Task material:
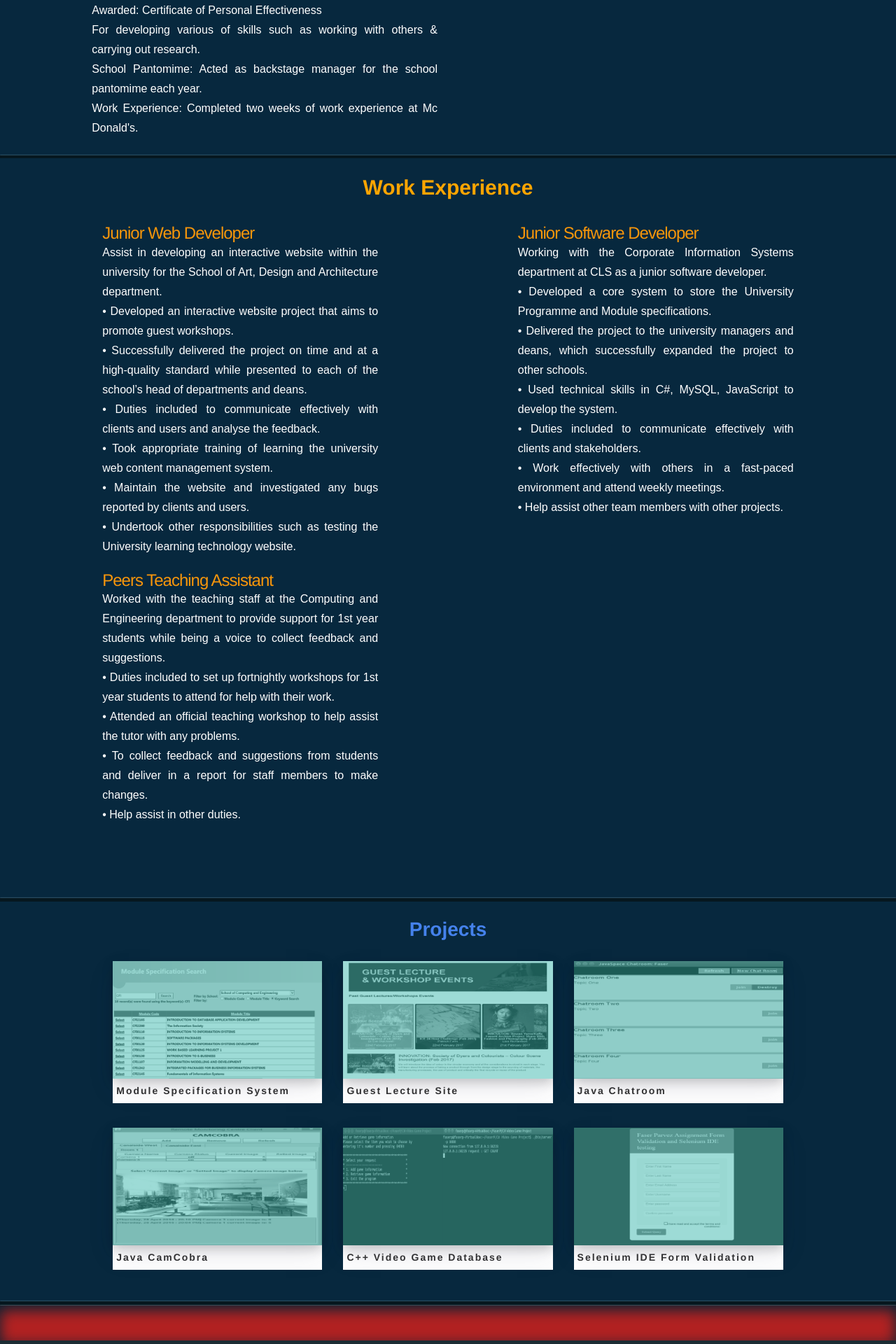
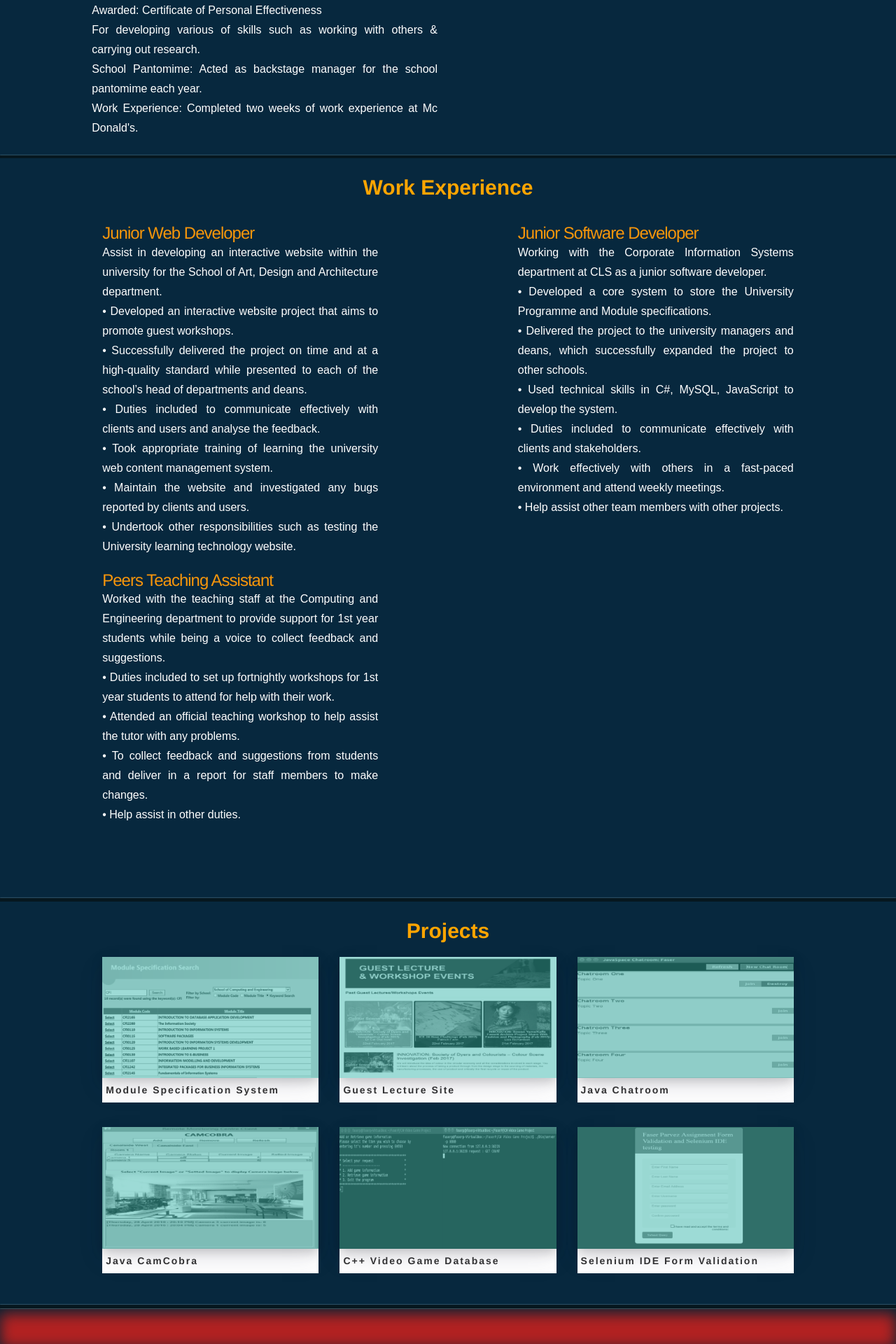
Before and after one commit to thisisatest1990/thisisatest1990.github.io, a Jekyll site: the page built from index.html, in a window 1280 px wide. Shown: the part 1999-3919 px from the top of the page at 70% size. Built offline with Jekyll 4.4.1, drawn with Linux system fonts in a browser that asks for light colours; nearby versions of some CDN libraries.

Commit message:
Update project.html

```diff
--- a/_includes/project.html
+++ b/_includes/project.html
@@ -1,7 +1,7 @@
 <section class="c-matrix">
     <div class="c-matrix__wrapper">
-				<div class="container" id="projects" name="projects">
-					<h2 class="centered" style="font-size: 2em; color: #4582ec; font-weight: bold; padding-bottom: 0.3em;">Projects</h2>
+				<div id="projects" name="projects">
+					<h2 class="centered">Projects</h2>
 					<br>
 
 					<div class="row">
```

Task brief: From the entries above, extract each line containing "class".

Exercise result:
 <section class="c-matrix">
     <div class="c-matrix__wrapper">
-				<div class="container" id="projects" name="projects">
-					<h2 class="centered" style="font-size: 2em; color: #4582ec; font-weight: bold; padding-bottom: 0.3em;">Projects</h2>
+					<h2 class="centered">Projects</h2>
 					<div class="row">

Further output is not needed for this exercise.